WINNIPEG, MB—Today, the Manitoba Metis Federation (MMF) celebrated the work of the Manitoba Museum as it unveiled a new exhibit chronicling a tragic and historic time in Métis History. Ni Kishkishin / I Remember Ste. Madeleine, retells the story of a forced relocation of hundreds of Métis people in Manitoba.
“Manitobans have not heard the story about Ste. Madeleine and the devastating impact it had on the Métis People,” said Leah LaPlante, Vice-President, Southwest Region, MMF. “It’s a story that needs to be told as we work towards reconciliation with all Manitobans. I am so proud of the actions taken by the Manitoba Museum on this important exhibit.”

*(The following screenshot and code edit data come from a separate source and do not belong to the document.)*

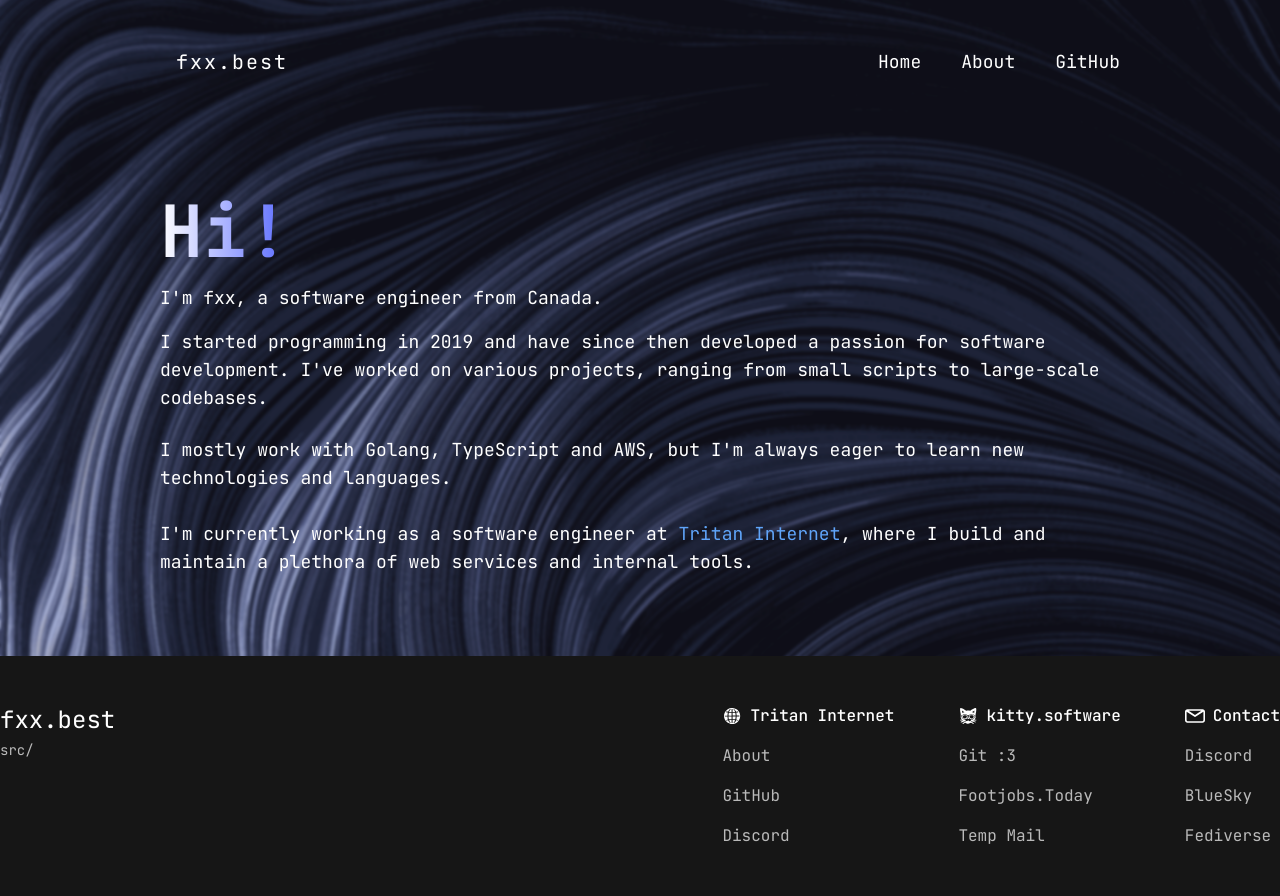
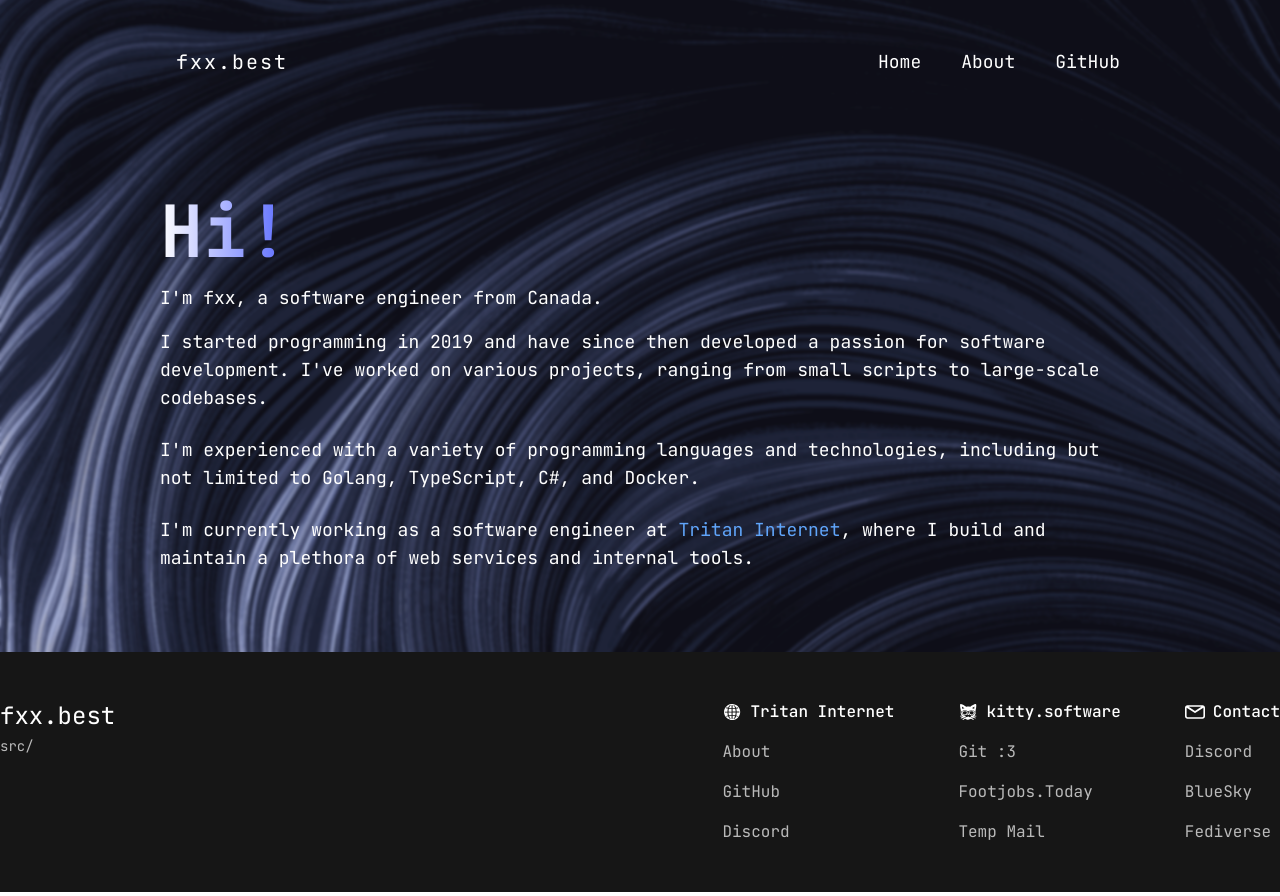
Before and after one commit to xlarp/vs, a Next.js app: page /about in a window 1280 px wide. Built offline with nearby package versions, Linux system fonts and the light colour scheme; a web font is replaced by a local one.

Commit message:
refactor: Try not to make myself sound like an amateur

```diff
--- a/components/Info.tsx
+++ b/components/Info.tsx
@@ -24,10 +24,14 @@ const About: React.FC = () => {
           </li>
           <li>
             <p>
-              I mostly work with Golang, TypeScript and AWS, but I{"'"}m always
-              eager to learn new technologies and languages.
-              <br />
-              <br />I{"'"}m currently working as a software engineer at{" "}
+              I{"'"}m experienced with a variety of programming languages and
+              technologies, including but not limited to Golang, TypeScript, C#,
+              and Docker.
+            </p>
+          </li>
+          <li>
+            <p>
+              I{"'"}m currently working as a software engineer at{" "}
               <a
                 className="transition-color text-blue-400 ease-in-out duration-200 hover:text-blue-500"
                 href={links.tritan.url}
```
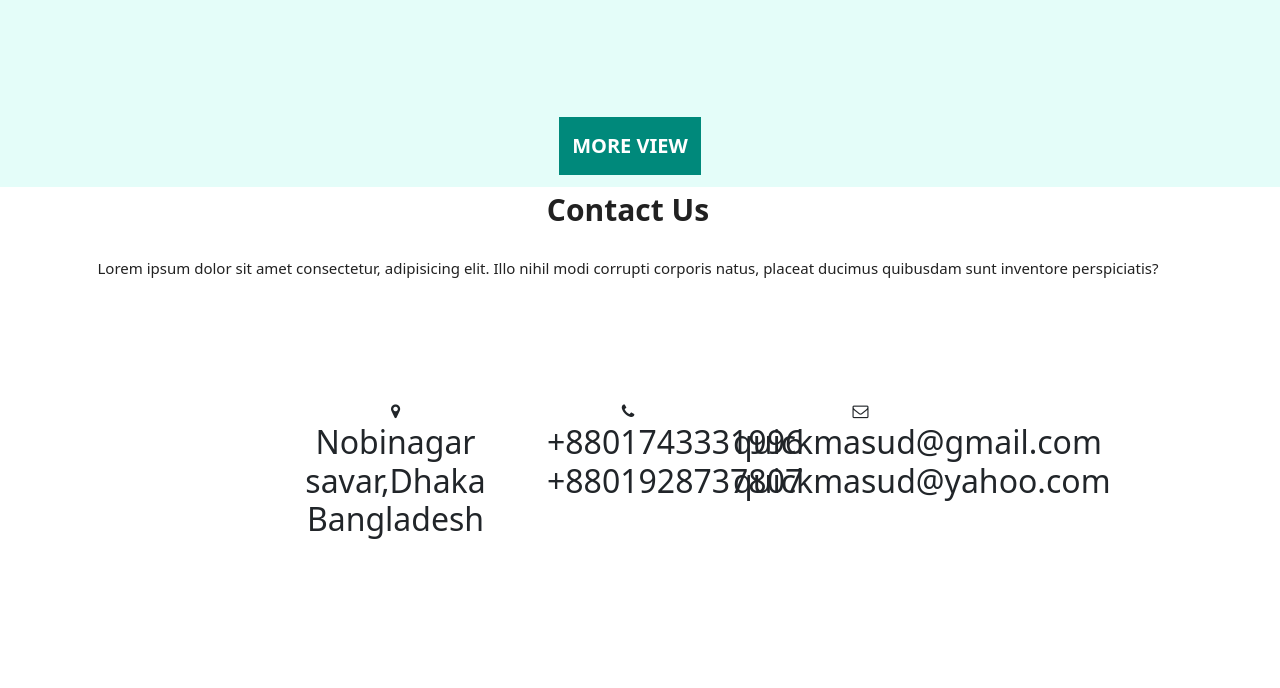
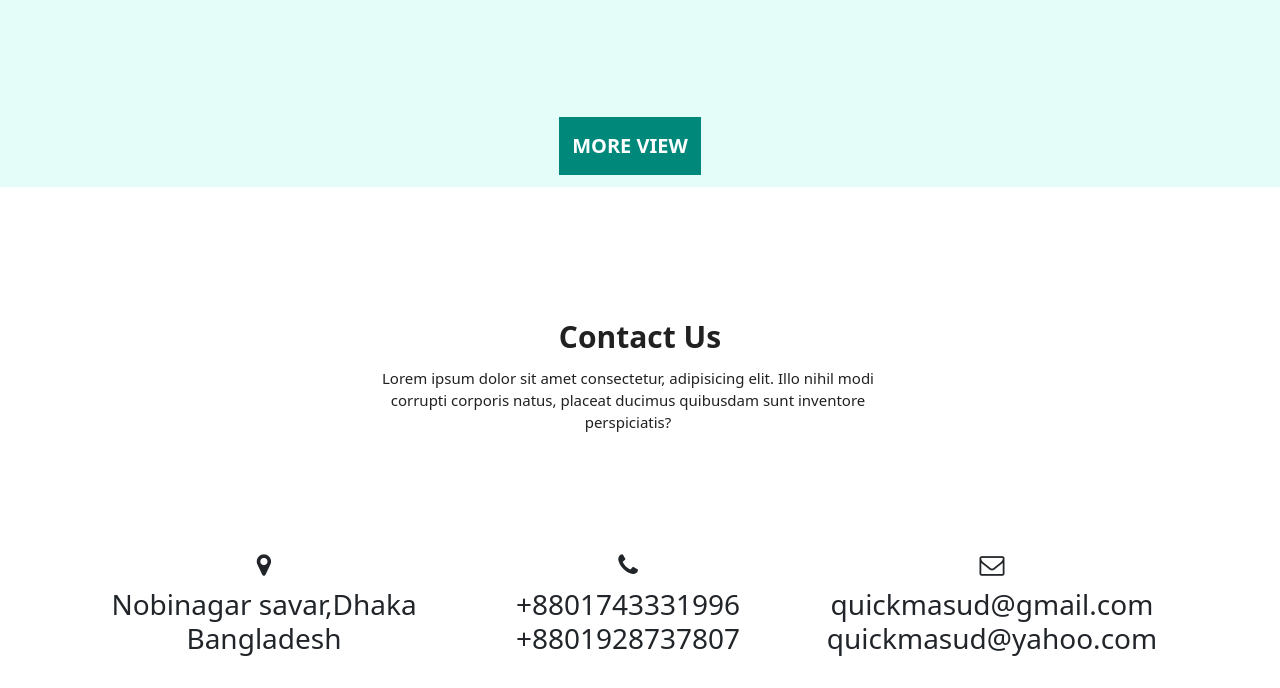
Before and after one commit to Kononov-Sergey/bootstrap, a plain HTML site: page index.html in a window 1280 px wide. Shown: the part 9872-10560 px from the top of the page. Before the commit the page ends 10443 px from the top, so only its background shows below. Drawn offline with nearby package versions, Linux system fonts and the light colour scheme.

Commit message:
fix footer

```diff
--- a/css/style.scss
+++ b/css/style.scss
@@ -416,3 +416,20 @@ a {
     font-weight: 600;
   }
 }
+
+.contact {
+  h1 {
+    margin: 12px;
+  }
+
+  i {
+    font-size: 25px;
+    margin-bottom: 10px;
+  }
+  &__top {
+    padding-top: 120px;
+  }
+}
+.text_contact {
+  min-width: none;
+}
--- a/index.html
+++ b/index.html
@@ -495,29 +495,32 @@
       </div>
       </div>
    </section>
-   <section class="contact">
+   <footer class="contact">
       <div class="container">
          <div class="row col-xl-12 text-center justify-content-center">
-            <div class="title">
+            <div class="contact__top row col-xl-6 text-center ">
+               <h1 class="title">
                Contact Us
-            </div>
-            <div class="text text_contact ">
+               </h1>
+               <p class="text text_contact">
                Lorem ipsum dolor sit amet consectetur, adipisicing elit. Illo nihil modi corrupti corporis natus,
                placeat ducimus quibusdam sunt inventore perspiciatis?
+               </p>
             </div>
-            <div class="col-xl-3">
+         <div class="row ">
+            <div class="col-xl-4">
                <i class="fa fa-map-marker" aria-hidden="true"></i>
-               <h2>Nobinagar savar,Dhaka Bangladesh</h2>
+               <h3>Nobinagar savar,Dhaka Bangladesh</h3>
             </div>
-            <div class="col-xl-2">
+            <div class="col-xl-4">
                <i class="fa fa-phone" aria-hidden="true"></i>
-               <h2>+8801743331996
-                  +8801928737807</h2>
+               <h3>+8801743331996
+                  +8801928737807</h3>
             </div>
-            <div class="col-xl-3">
+            <div class="col-xl-4">
                <i class="fa fa-envelope-o" aria-hidden="true"></i>
-               <h2>quickmasud@gmail.com
-                  quickmasud@yahoo.com</h2>
+               <h3>quickmasud@gmail.com
+                  quickmasud@yahoo.com</h3>
             </div>
             <form action="">
                <label for=""></label>
@@ -525,7 +528,7 @@
 
          </div>
       </div>
-   </section>
+   </а>
    <script src="./js/jquery-3.5.1.min.js"></script>
    <script src="https://cdn.jsdelivr.net/npm/@popperjs/core@2.5.4/dist/umd/popper.min.js"
       integrity="sha384-q2kxQ16AaE6UbzuKqyBE9/u/KzioAlnx2maXQHiDX9d4/zp8Ok3f+M7DPm+Ib6IU"
```
Also changed, not shown: css/style.css, 1 other file.
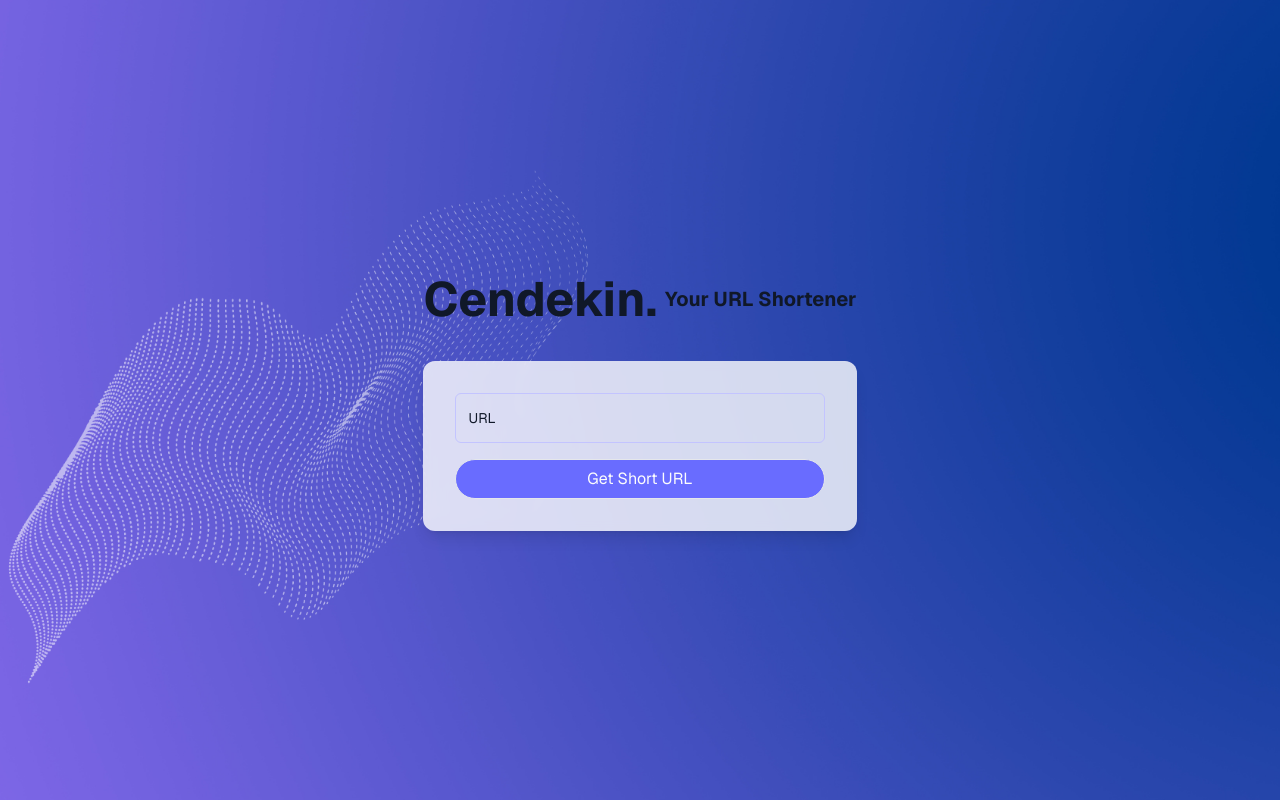
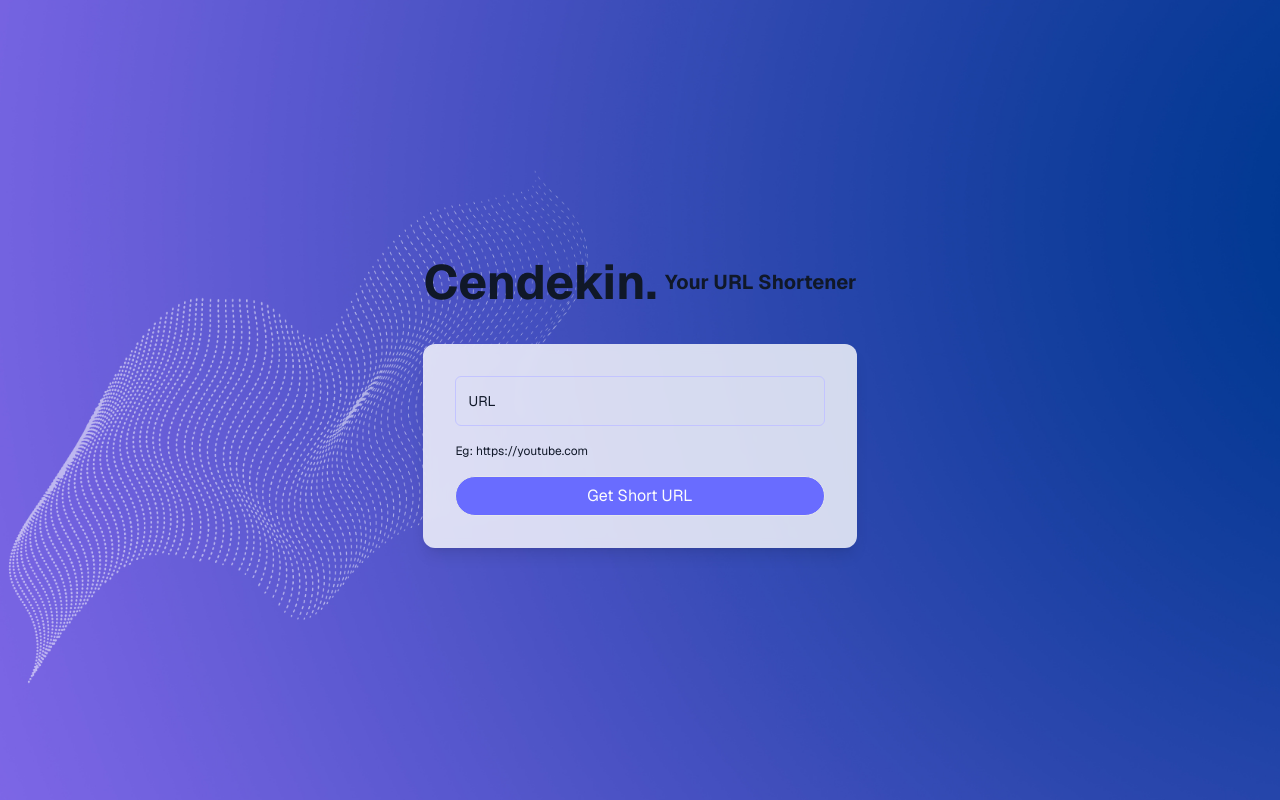
Before and after one commit to sunakujira98/url-shortener-fe, a Next.js app: page / in a window 1280 px wide. Built offline with nearby package versions, Linux system fonts and the light colour scheme; no server answers.

Commit message:
add url example

```diff
--- a/sections/Home/index.tsx
+++ b/sections/Home/index.tsx
@@ -66,7 +66,10 @@ const HomePage = () => {
           </div>
           <div className="w-full max-w-2xl p-8 bg-white/80 backdrop-blur-sm rounded-xl shadow-lg">
             <form className="flex flex-col gap-4" onSubmit={handleSubmit(onSubmit)}>
-              <ControlledInput control={control} name="url" errors={errors} placeholder="URL" />
+              <div className="flex flex-col gap-4">
+                <ControlledInput control={control} name="url" errors={errors} placeholder="URL" />
+                <Text variant="caption">Eg: https://youtube.com</Text>
+              </div>
               {data && (
                 <div className="flex items-center gap-2 justify-center">
                   <a href={`${process.env.NEXT_PUBLIC_FRONTEND_URL}/${data.short_url}`} target="_blank">
```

The Ste. Madeleine tragedy stemmed from the Prairie Farm Rehabilitation Administration in 1935. Provincial and municipal governments deemed certain land across the Prairies to be marginal and they were designated to become community pastures. One of those parcels included Ste. Madeleine. The village was to be expropriated and Citizens were to receive land in kind but only if families were paid up on their property taxes. Many Métis Citizens were not able to pay and were physically removed from their homes by the government. In many cases, their homes were burned to the ground.
“It takes courage to share these difficult stories but it is essential that they are shared and that we remember. The Manitoba Museum is proud of this exhibition and the role it plays in bringing this Métis story forward,” said Penny McMillan, Vice-Chair of the Manitoba Museum’s Board of Governors.
“We must never forget what happened in Ste. Madeleine,” added Vice-President LaPlante. “This is very recent history that we have to learn and grow from. I hope all Manitobans will take the time to view this exhibit and absorb the systemic wrongs that were inflicted on these Métis families.”